It is my experience that the broad group of the professoriate is not nearly as smart and worthy as they think they are. Judged in the market, they are not as well rewarded, materially, as they think they deserve. There is not nearly the real demand for the services they provide, and too many candidates (labor pool) to keep salaries which will keep people at a level to which they would like to become accustomed. Combined with the desire and ability for the landed professorial gentry to manage entry into their ranks, the rich get richer, and the fellow goes to the wall, so to speak.
This is so very true and also applies to the very large, very wide world of the political and nonprofit classes. Until one actually swims in the streams of the academy or advocacy world, it’s tough to imagine how many professors and activists genuinely seem to believe that they’ve bypassed untold riches in their pursuit of virtue. The reality is that their skills and abilities often don’t translate well to world of true high-earners, and the public sector — broadly — is more lucrative than the private sector.

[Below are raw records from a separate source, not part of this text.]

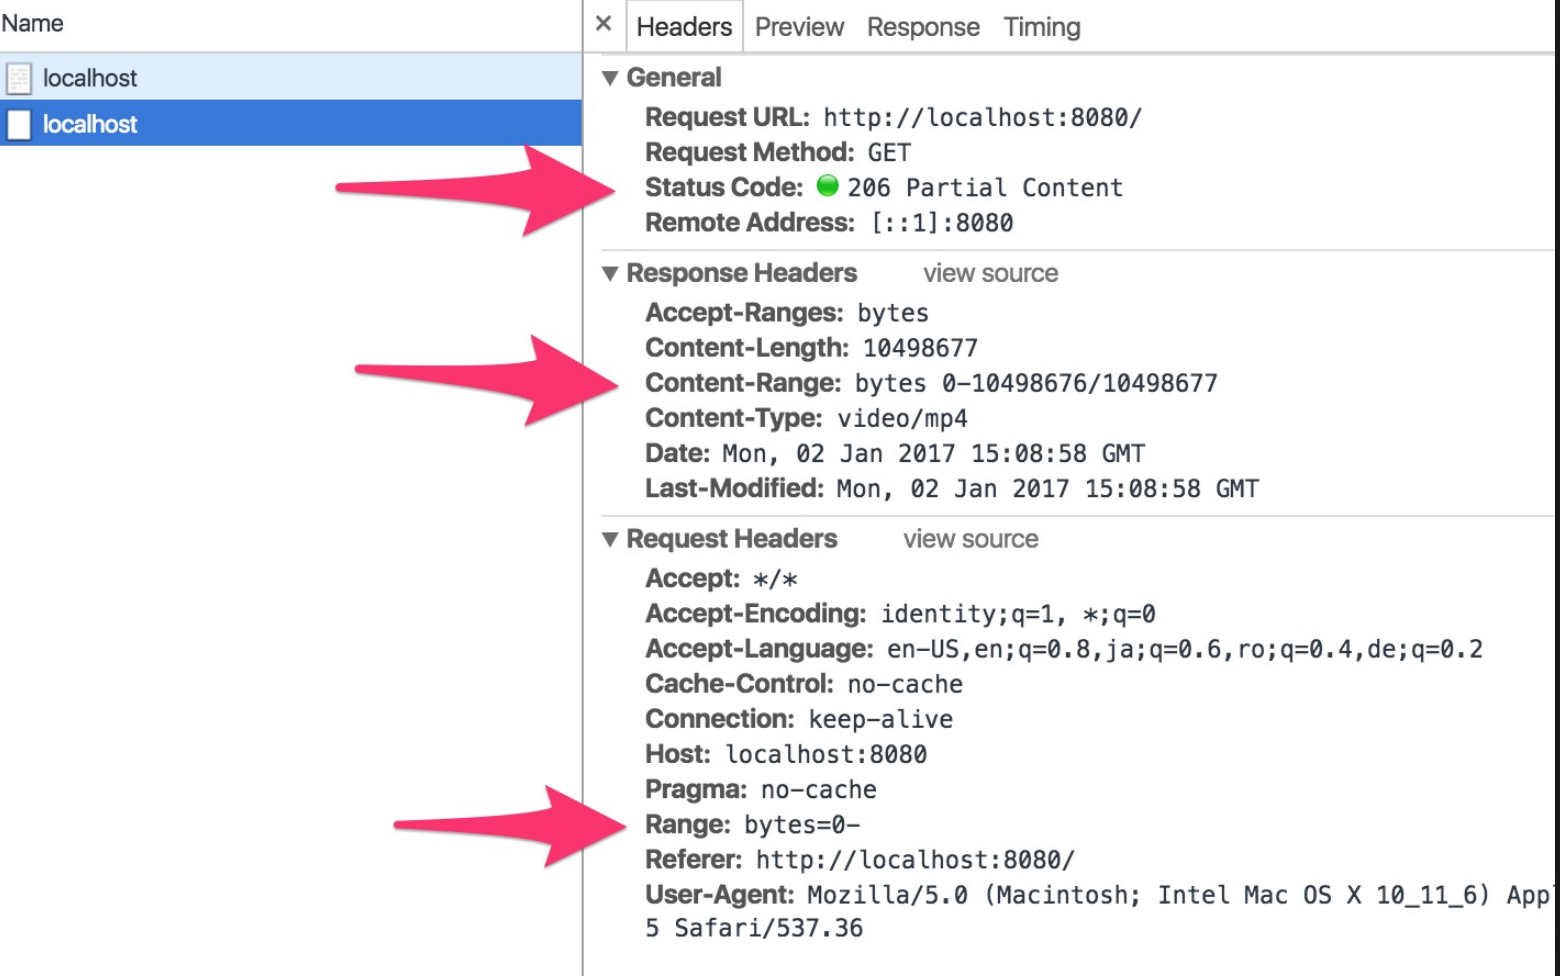
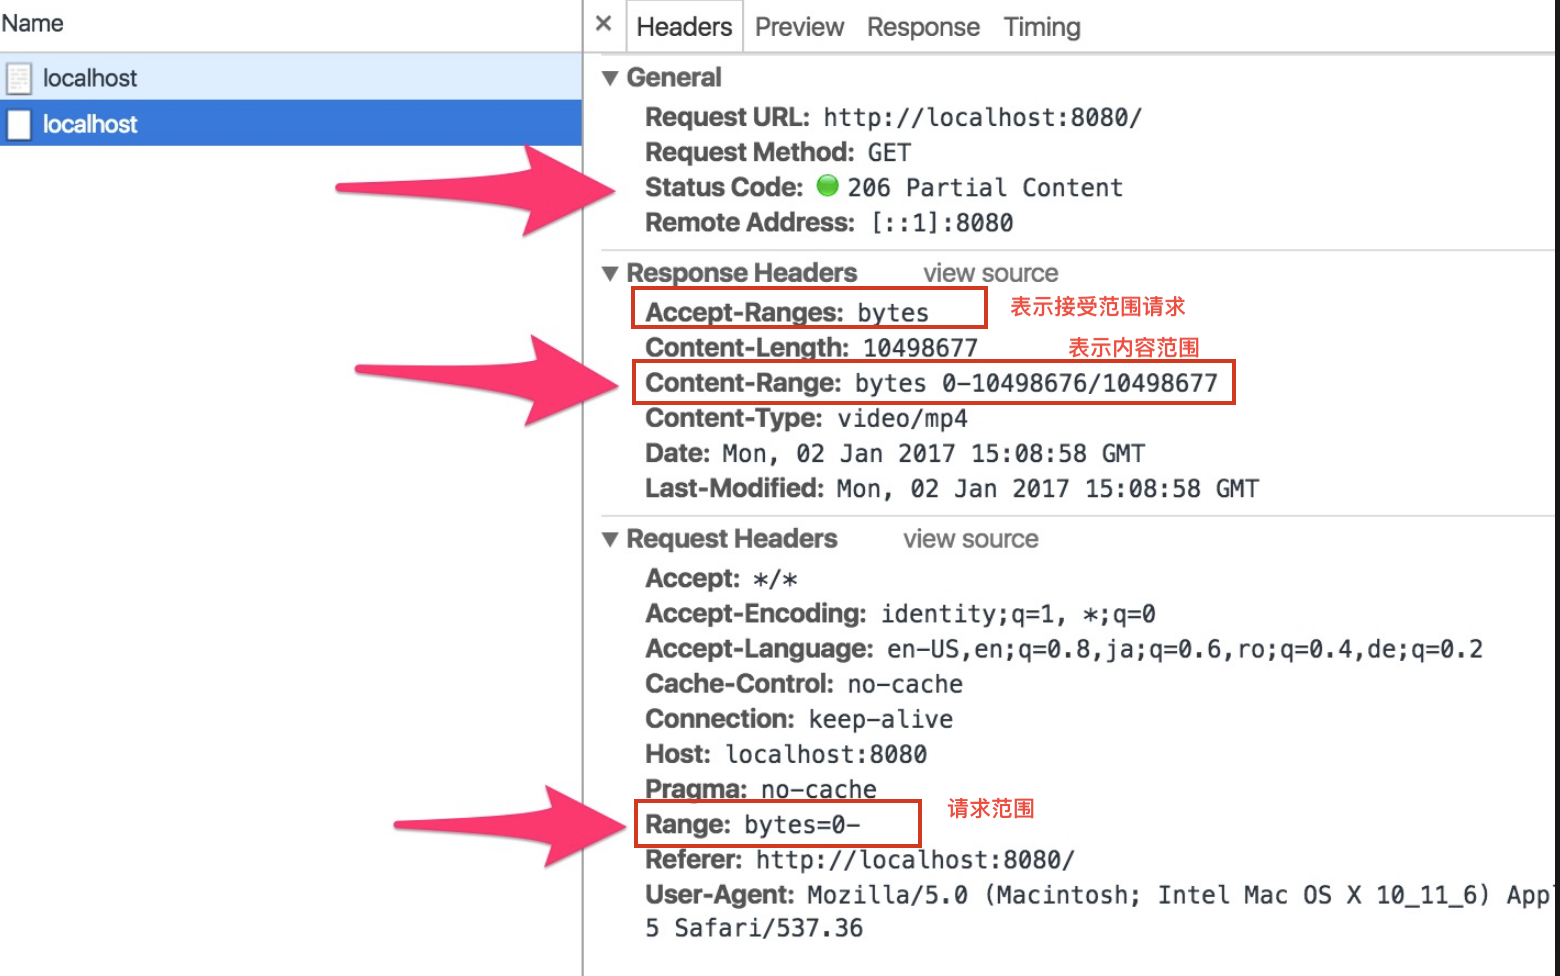
状态码与报文

diff --git a/network/http/status_code/status_code.md b/network/http/status_code/status_code.md
@@ -1,5 +1,6 @@
-# http状态码 及其 对应报文头
-
+## HTTP状态码 - 从报文头一一分析
+![](/blog_assets/status_code_cover.png) 
+___
 ### 1XX 
 #### 100 Continue
 ##### `行为表现`
@@ -26,7 +27,7 @@ ___
 一类的状态码，表示你的请求已经被服务器正确地处理了，没有遇到其他问题，服务器在返回体中，选择性地返回一些内容\
 
 #### 200 OK
-* 请求被服务器成功处理，服务器会根据不同的请求方式返回结果 
+💎 请求被服务器成功处理，服务器会根据不同的请求方式返回结果    
 
 #### 201 Created  
 请求已经被实现，而且有一个新的资源已经依据请求的需要而建立，且其 URI 已经随Location 头信息返回。
@@ -34,16 +35,35 @@ ___
 
 
 #### 204 NO CONTENT
-❤ 服务器已经完成了处理，但是不需要返回响应体   
-![](/blog_assets/204.png)
-##### `RFC的描述原文` 
-<code>If the client is a user agent, it SHOULD NOT change its document view from that which caused the request to be sent. This response is primarily intended to allow input for actions to take place without causing a change to the user agent’s active document view, although any new or updated metainformation SHOULD be applied to the document currently in the user agent’s active view.</code>
-若用户进行
-#### 206 PARTIAL CONTENT
-* 这个状态码的出现，表示客户端发起了`范围请求`，而服务器只对其中的一部分的请求成功处理了
-* 此时的客户端请求，必须包含有`range`字段，而服务端的报文中，必须包含由，`Content-Range`指定的实体内容(`entity`) 
+1⃣ 服务器已经完成了处理，但是不需要返回响应体    
+2⃣ 与200状态下，没有实体返回的区别在于，浏览器处理204的状态码，只是回去读取报文头的更新信息，若UA是一个浏览器，请求的时候是`<a href="xxx">`标签形式，204则不会发生页面跳转，相对应200下则会发生跳转。 
 
-![](/blog_assets/206.png)
+![](/blog_assets/204.png) 
+
+`RFC的描述原文`  
+![](/blog_assets/204_RFC.png) 
+
+#### 206 Partial Content 
+1⃣ 这个状态码的出现，表示客户端发起了`范围请求`，而服务器只对其中的一部分的请求成功处理了
+2⃣ 此时的客户端请求，必须包含有`range`字段，而服务端的报文中，必须包含由，`Content-Range`指定的实体内容(`entity`) 
+
+![](/blog_assets/206.png)    
+
+`Range字段含义`     
+💎 XXX--rrr 有头有尾，表示使用多线程下载。   
+💎 XXX--    有头无尾，表示断点续传，在线播放    
+💎 ---XXX   有尾无头，表明只要最后的XXXbytes    
+💎 XXX--ccc,yyy-uuu,qqq-zzz  表示明确范围的多范围下载   
+
+`增强校验`     
+💎 使用`If-Modified`和`If-Match`这两套去保证分段的资源是可靠的，资源在分段过程中没有被修改   
+💎 或者是用`If-Range`去请求   
+>`If-Range`浏览器告诉 WEB 服务器，如果我请求的对象没有改变，就把我缺少的部分给我，如果对象改变了，就把整个对象给我。浏览器通过发送请求对象的ETag 或者自己所知道的最后修改时间给 WEB 服务器，让其判断对象是否改变了。总是跟 Range 头部一起使用。   
+
+详细过程请参考这篇文章,[传送门](https://www.cnblogs.com/findumars/p/5745345.html)
+
+
+___
 ### 3XX 
 表示服务器端已经接受到了请求，必须对请求进行一些特殊的处理之后，才能够顺利完成此处请求
 #### 301 MOVE PERMANELTLY
@@ -119,37 +139,103 @@ ___
 ### 4XX
 
 #### 400 BAD REQUEST
-* 表示该请求报文中`存在语法错误`，导致服务器无法理解该请求。客户端需要修改请求的内容后再次发送请求。
+1⃣ 表示该请求报文中`存在语法错误`，导致服务器无法理解该请求。客户端需要修改请求的内容后再次发送请求。    
+2⃣ 一般也可以用于用户提交的表单内容不完全正确，服务端也可以用400来享用客户
+
+![](/blog_assets/400.png)  
+<div style="text-align:center;color:grey;">跨域OPTION请求中的 400</div>
 
 #### 401 UNAUTHORIZED
-* 该状态码表示发送的请求需要有通过HTTP认证
-* 当客户端再次请求该资源的时候，需要在请求头中的Authorization包含认证信息。
+1⃣ 该状态码表示发送的请求需要有通过HTTP认证
+2⃣ 当客户端再次请求该资源的时候，需要在请求头中的Authorization包含认证信息。
+
+![](/blog_assets/401.png)  
+<div style="text-align:center;color:grey;">验证失败返回 401</div>
+
+![](/blog_assets/401_CORRECT.png)  
+<div style="text-align:center;color:grey;">客户端主动提供Authorization信息</div>
+
+3⃣ `www-authenticate:Basic`表示一种简单的，有效的用户身份认证技术。  
+
+##### Basic 验证过程简述
+1⃣ 客户端访问一个受http基本认证保护的资源。    
+2⃣ 服务器返回401状态，要求客户端提供用户名和密码进行认证。（验证失败的时候，响应头会加上WWW-Authenticate: Basic realm="请求域"。）
+```
+401 Unauthorized     
+WWW-Authenticate： Basic realm="WallyWorld"
+```
+3⃣ 客户端将输入的用户名密码用`Base64`进行编码后，采用非加密的明文方式传送给服务器。
+```
+Authorization: Basic xxxxxxxxxx.
+```
+4⃣ 服务器将Authorization头中的用户名密码解码并取出，进行验证，如果认证成功，则返回相应的资源。如果认证失败，则仍返回`401`状态，要求重新进行认证。   
 
 #### 403 FORBIDDEN
-* 该状态码表明对请求资源的访问被服务器拒绝了。 
-* 服务器没有必要给出拒绝的详细理由，但如果想做说明的话，可以在实体的主体部分原因进行描述 。
-* 未获得文件系统的访问权限，访问权限出现某些问题，从未授权的发送源IP地址试图访问等情况都可能发生403响应。
+1⃣ 该状态码表明对请求资源的访问被服务器拒绝了。    
+2⃣ 服务器没有必要给出拒绝的详细理由，但如果想做说明的话，可以在实体的主体部分原因进行描述 。   
+3⃣ 未获得文件系统的访问权限，访问权限出现某些问题，从未授权的发送源IP地址试图访问等情况都可能发生403响应。     
 
+![](/blog_assets/403.png)
 #### 404 NOT FOUND
-* 表明无法找到制定的资源
-* 通常也被服务端用户表示不想透露的请求失败原因
+1⃣ 表明无法找到制定的资源
+2⃣ 通常也被服务端用户表示不想透露的请求失败原因  
+
+![](/blog_assets/404.png)  
+
+#### 405 Method Not Allowed  
+表示该资源不支持该形式的请求方式，在Response Header中返回`Allow`字段，携带支持的请求方式  
+![](/blog_assets/405.png)     
+
+#### 412 Precondition Failed  
+在请求报文中的`If-xxx`字段发送到服务端后，服务端发现没有匹配上。比如，`If-Match:asfdfsdzxc`，希望匹配`ETag`值。
+
+![](/blog_assets/412.png)    
+
+#### 417 Exception Failed  
+我们先来看看RFC是怎么定义的...
+
+![](/blog_assets/417_RFC.png)  
+
+在请求头`Expect`中指定的预期内容无法被服务器满足，或者这个服务器是一个代理服务器，它有明显的证据证明在当前路由的下一个节点上，Expect 的内容无法被满足。
+
+
+![](/blog_assets/417.png)  
 
 ### 5XX
-#### 500 INTERNAL SERVER ERROR
-* 表示服务器端在处理客户端请求的时候，服务器内部发生了错误
+#### 500 Internal Server Error
+表示服务器端在处理客户端请求的时候，服务器内部发生了错误  
 
-#### 503 SERVICE UNAVALIABEL
-* 该状态码表示服务器已经处于一个超负荷的一个状态，或者是所提供的服务暂时不能够正常使用
-* 若服务器端能够事先得知服务恢复时间的话，可以在返回503状态码的同时，把恢复时间写入`Retry-After`字段中
+![](/blog_assets/500.png)  
 
+#### 502 Bad Gateway 
+1⃣ 一般表示连接服务器的便捷路由器出问题了，导致请求不能到达。  
 
+我们最常见的应该是这个页面    
+![](/blog_assets/502_SHORT.png)     
 
+然后资源请求的时候，详细的报文
+
+![](/blog_assets/502.png)  
+
+#### 503 Service Unavaliable
+1⃣ 该状态码表示服务器已经处于一个超负荷的一个状态，或者是所提供的服务暂时不能够正常使用     
+2⃣ 若服务器端能够事先得知服务恢复时间的话，可以在返回503状态码的同时，把恢复时间写入`Retry-After`字段中     
+
+常见的页面形式
+![](/blog_assets/503_SHORT.png)  
+
+报文解读
+![](/blog_assets/503.png)  
+
+3⃣ 注意，要是503的报文返回时，没有携带`Retry-After`的报文头，那么客户端应将次返回处理为`500`
 ___
 ### 参考文章   
 [100 continue 的秘密](https://blog.csdn.net/pzqingchong/article/details/70196092)
 [http状态码 -百度百科](https://baike.baidu.com/item/HTTP%E7%8A%B6%E6%80%81%E7%A0%81/5053660?fr=aladdin)  
-[301与302](https://lz5z.com/HTTP-301-vs-302/)  
-
-[websocket探秘](https://segmentfault.com/a/1190000015985491)
-
-[200/204/206-302/303/307 -cnblog](http://www.cnblogs.com/zhjh256/p/6910534.html)
+[301与302](https://lz5z.com/HTTP-301-vs-302/)    
+[websocket探秘](https://segmentfault.com/a/1190000015985491)    
+[200/204/206-302/303/307 -cnblog](http://www.cnblogs.com/zhjh256/p/6910534.html)    
+[HTTP状态码302、303和307的故事](https://www.cnblogs.com/cswuyg/p/3871976.html)    
+[RFC- HTTP1.1](https://tools.ietf.org/html/rfc2616#section-10.3.3)   
+[206断续下载](
+https://blog.csdn.net/xiaofei0859/article/details/52883500)

diff --git a/README.md b/README.md
@@ -71,7 +71,7 @@
 * [【传输层 1-1】DNS基本原理](/network/DNS.md)
 * [【传输层 1-2】TCP与UDP](/network/network_class/TCP.md)
 * [【应用层 2-1】HTTP 2.0🔱](/network/http/http2.0.md) 
-* [【应用层 2-2】HTTP_状态码_及其对应header](/network/status_code.md)
+* [【应用层 2-2】HTTP状态码 - 从报文头一一分析](/network/status_code.md)
 * [【应用层 2-3】从报文分析HTTPS握手过程](/network/http/https.md)
 * [【应用层 2-4】“熟悉而陌生”的GET_&_POST](/network/http/post_get.md) 
 * [【网络安全 3-1】XSS 与 CSRF](/browser/CSRF_XSS.md)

In actuality, a tenured English professor makes more money than the vast majority of Americans, has more job security than anyone this side of the federal judiciary, and still feels aggrieved, under-appreciated, and angry at the capitalist world that relegates him to his nice house, nice cars, and supreme economic stability.